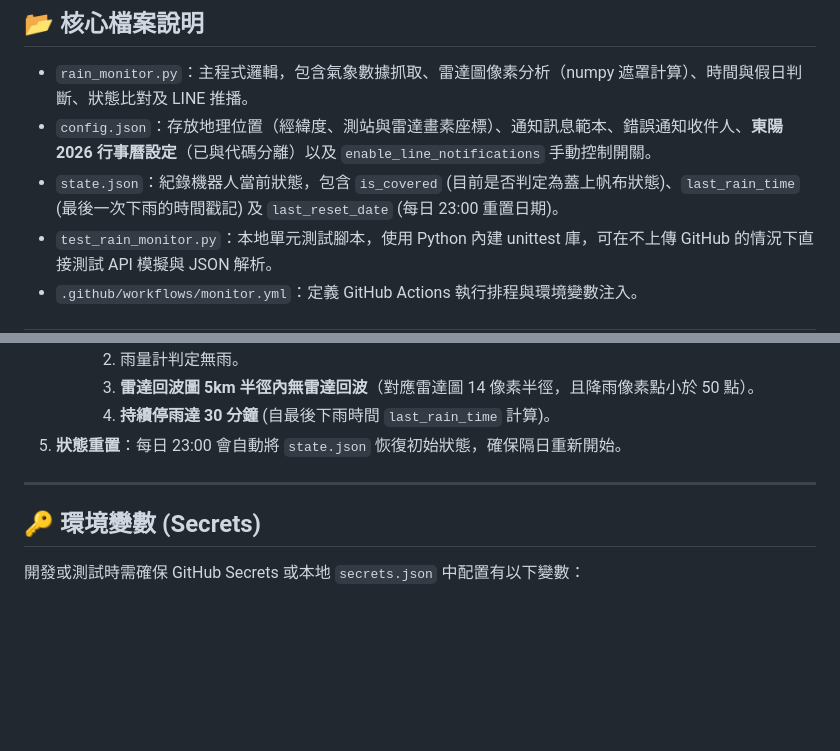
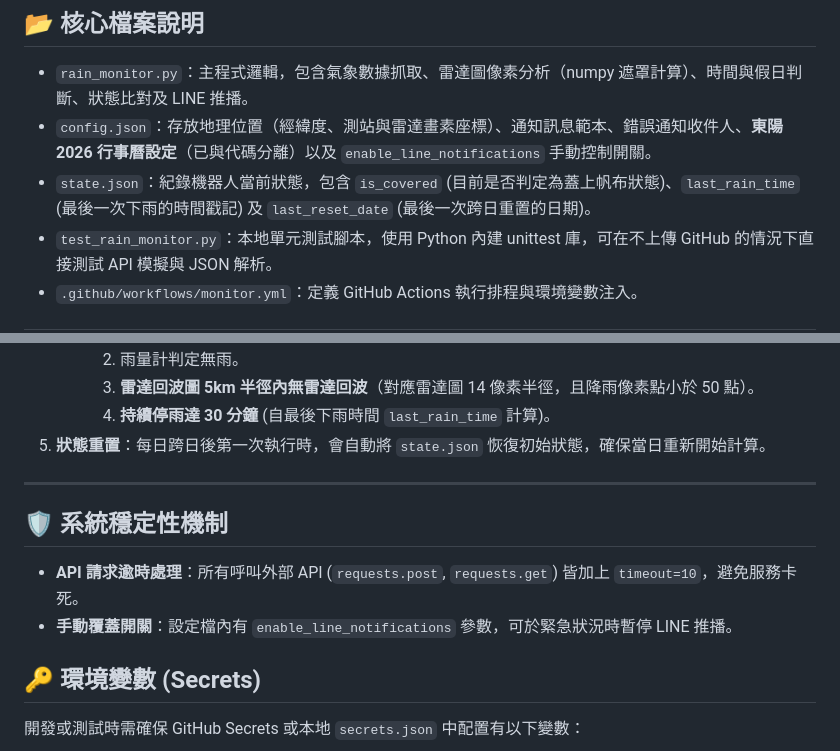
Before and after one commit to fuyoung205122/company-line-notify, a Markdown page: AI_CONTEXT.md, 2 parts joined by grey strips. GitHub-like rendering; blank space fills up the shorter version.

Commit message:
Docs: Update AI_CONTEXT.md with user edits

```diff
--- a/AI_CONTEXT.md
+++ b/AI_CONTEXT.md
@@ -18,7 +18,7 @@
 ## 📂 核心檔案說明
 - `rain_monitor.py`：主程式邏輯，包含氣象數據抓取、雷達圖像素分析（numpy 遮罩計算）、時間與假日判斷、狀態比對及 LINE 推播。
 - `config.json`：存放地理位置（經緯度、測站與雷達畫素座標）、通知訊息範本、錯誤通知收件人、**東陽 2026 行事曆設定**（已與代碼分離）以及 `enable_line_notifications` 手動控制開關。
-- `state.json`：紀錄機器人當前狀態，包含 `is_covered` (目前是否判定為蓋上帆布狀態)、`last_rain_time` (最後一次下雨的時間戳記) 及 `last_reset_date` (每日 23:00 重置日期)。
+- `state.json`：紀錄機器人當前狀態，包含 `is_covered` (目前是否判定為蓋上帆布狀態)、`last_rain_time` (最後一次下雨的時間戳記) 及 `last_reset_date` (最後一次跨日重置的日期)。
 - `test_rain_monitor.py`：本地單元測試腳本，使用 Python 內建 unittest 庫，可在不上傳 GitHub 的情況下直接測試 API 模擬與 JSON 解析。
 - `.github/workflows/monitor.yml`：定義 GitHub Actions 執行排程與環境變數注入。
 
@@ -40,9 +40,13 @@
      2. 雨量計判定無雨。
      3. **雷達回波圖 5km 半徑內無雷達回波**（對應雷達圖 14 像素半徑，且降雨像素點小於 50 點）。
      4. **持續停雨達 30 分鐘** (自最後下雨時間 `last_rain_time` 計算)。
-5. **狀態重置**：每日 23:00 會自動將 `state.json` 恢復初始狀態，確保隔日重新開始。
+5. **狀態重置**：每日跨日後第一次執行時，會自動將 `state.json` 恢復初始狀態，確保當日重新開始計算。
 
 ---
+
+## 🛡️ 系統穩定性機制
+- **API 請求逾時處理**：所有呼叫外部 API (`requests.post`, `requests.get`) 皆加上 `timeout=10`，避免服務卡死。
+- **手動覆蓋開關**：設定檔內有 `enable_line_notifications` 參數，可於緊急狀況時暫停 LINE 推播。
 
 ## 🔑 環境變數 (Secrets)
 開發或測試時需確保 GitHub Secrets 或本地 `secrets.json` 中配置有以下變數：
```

========================

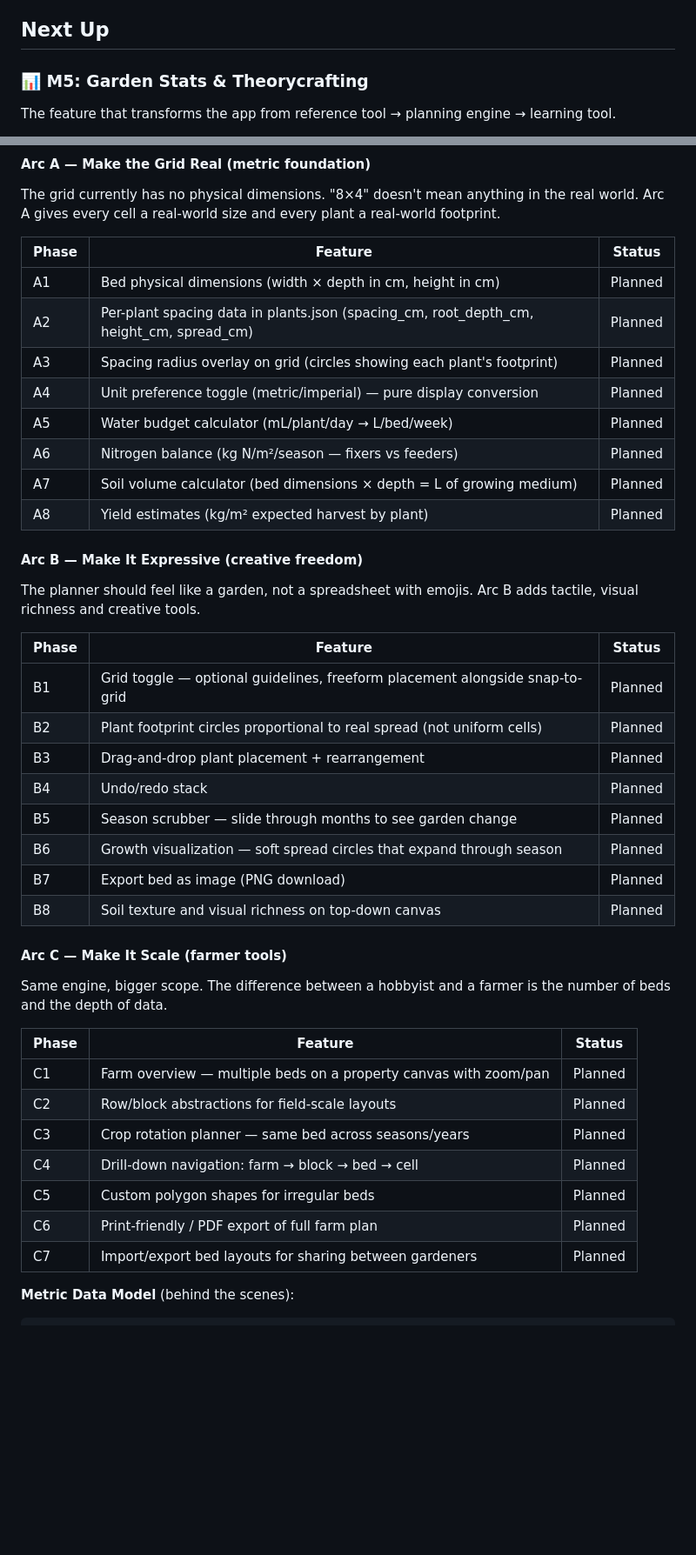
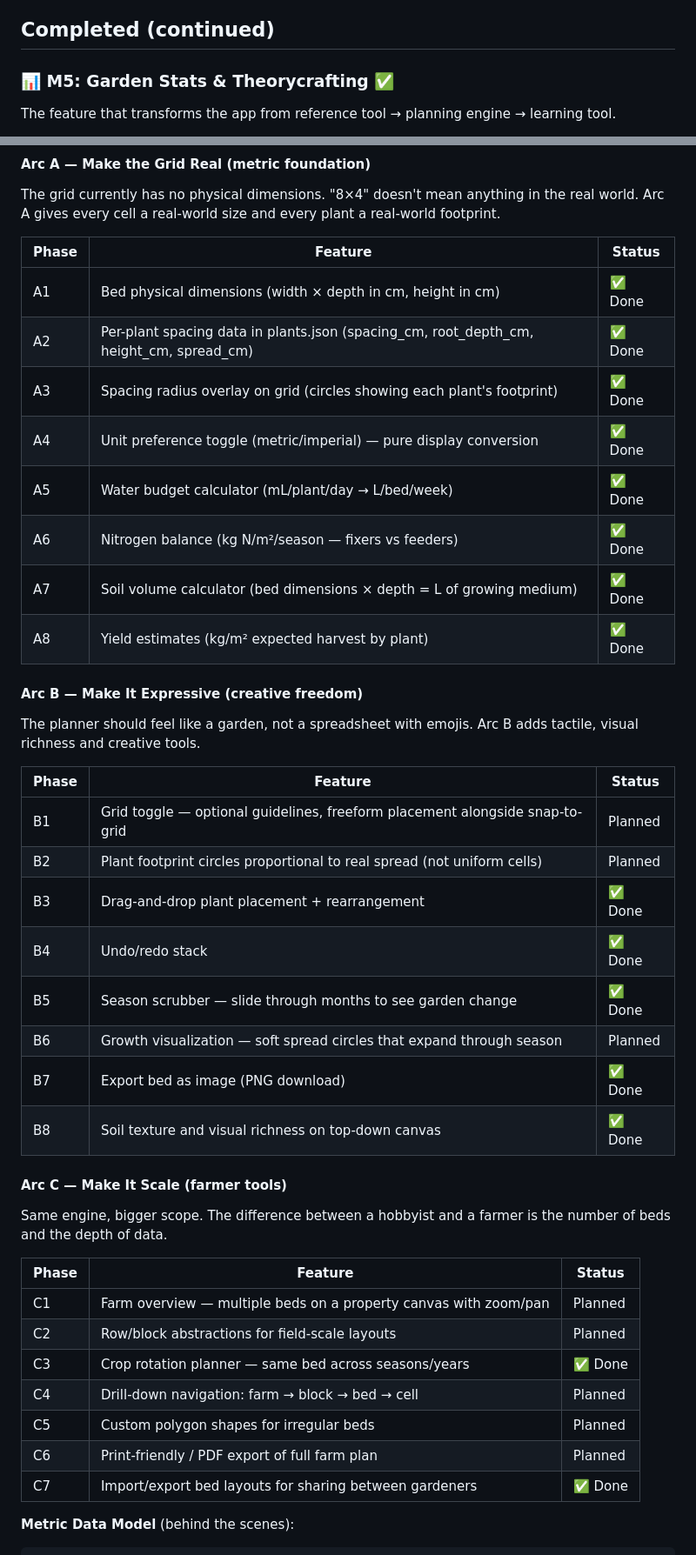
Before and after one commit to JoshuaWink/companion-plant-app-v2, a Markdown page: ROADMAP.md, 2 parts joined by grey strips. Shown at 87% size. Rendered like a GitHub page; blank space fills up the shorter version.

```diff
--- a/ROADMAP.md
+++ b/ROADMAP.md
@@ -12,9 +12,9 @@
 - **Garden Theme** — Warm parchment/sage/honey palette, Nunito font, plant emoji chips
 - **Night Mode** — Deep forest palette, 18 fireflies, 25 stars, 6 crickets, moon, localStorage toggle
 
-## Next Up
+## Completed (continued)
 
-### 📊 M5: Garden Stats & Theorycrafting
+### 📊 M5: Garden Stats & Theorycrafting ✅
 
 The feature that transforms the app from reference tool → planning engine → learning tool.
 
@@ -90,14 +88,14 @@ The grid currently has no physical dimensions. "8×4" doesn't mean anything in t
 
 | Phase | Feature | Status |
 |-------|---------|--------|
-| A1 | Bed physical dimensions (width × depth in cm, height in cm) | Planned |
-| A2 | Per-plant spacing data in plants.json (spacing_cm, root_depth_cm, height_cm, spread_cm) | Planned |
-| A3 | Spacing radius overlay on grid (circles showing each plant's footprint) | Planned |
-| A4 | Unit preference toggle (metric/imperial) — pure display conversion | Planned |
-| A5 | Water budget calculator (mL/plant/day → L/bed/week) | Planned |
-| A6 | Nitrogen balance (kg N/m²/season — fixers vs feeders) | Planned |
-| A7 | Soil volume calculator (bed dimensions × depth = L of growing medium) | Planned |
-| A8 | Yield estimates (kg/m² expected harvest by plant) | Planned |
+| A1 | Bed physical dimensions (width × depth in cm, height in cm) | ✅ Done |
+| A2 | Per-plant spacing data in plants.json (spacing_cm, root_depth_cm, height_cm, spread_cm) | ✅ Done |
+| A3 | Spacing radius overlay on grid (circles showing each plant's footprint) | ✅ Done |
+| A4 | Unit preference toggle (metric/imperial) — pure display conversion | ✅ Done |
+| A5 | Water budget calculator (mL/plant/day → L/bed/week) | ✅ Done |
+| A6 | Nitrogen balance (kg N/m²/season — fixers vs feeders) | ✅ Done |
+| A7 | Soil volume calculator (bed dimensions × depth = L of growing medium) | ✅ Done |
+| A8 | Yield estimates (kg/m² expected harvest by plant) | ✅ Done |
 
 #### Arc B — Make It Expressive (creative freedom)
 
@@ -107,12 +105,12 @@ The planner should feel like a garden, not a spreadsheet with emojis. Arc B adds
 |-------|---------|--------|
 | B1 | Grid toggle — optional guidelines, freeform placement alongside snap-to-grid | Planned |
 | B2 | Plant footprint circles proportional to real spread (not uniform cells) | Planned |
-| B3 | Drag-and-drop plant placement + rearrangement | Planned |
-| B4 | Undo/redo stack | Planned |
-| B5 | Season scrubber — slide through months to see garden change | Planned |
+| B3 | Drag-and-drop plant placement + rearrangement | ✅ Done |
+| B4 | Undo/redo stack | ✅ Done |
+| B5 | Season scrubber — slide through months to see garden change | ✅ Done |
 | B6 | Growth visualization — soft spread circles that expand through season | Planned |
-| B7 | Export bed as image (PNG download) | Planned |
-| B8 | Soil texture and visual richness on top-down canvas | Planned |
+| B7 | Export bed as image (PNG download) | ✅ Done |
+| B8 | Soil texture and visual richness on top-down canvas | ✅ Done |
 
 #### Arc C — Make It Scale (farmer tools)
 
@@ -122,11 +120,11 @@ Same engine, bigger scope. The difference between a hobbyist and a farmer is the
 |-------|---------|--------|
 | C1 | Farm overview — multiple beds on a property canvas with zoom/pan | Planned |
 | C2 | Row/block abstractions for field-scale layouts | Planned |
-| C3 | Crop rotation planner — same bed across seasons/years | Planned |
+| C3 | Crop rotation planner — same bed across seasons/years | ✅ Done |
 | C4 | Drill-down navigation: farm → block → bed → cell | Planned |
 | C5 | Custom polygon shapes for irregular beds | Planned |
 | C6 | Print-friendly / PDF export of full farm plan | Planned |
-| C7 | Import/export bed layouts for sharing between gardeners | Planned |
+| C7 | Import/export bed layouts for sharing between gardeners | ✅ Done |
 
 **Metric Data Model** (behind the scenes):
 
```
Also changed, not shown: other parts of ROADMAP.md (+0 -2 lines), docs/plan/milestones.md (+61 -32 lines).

========================

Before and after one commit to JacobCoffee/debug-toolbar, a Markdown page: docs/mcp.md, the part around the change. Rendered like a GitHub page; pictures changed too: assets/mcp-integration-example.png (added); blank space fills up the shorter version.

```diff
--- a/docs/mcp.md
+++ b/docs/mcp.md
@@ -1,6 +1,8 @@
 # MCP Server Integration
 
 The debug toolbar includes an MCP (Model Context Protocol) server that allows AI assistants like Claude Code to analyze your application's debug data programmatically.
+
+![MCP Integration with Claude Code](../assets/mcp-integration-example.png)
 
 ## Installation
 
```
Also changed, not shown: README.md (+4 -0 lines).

========================

Show every line in the entries where the string "physical" occurs.

@@ -90,14 +88,14 @@ The grid currently has no physical dimensions. "8×4" doesn't mean anything in t
-| A1 | Bed physical dimensions (width × depth in cm, height in cm) | Planned |
+| A1 | Bed physical dimensions (width × depth in cm, height in cm) | ✅ Done |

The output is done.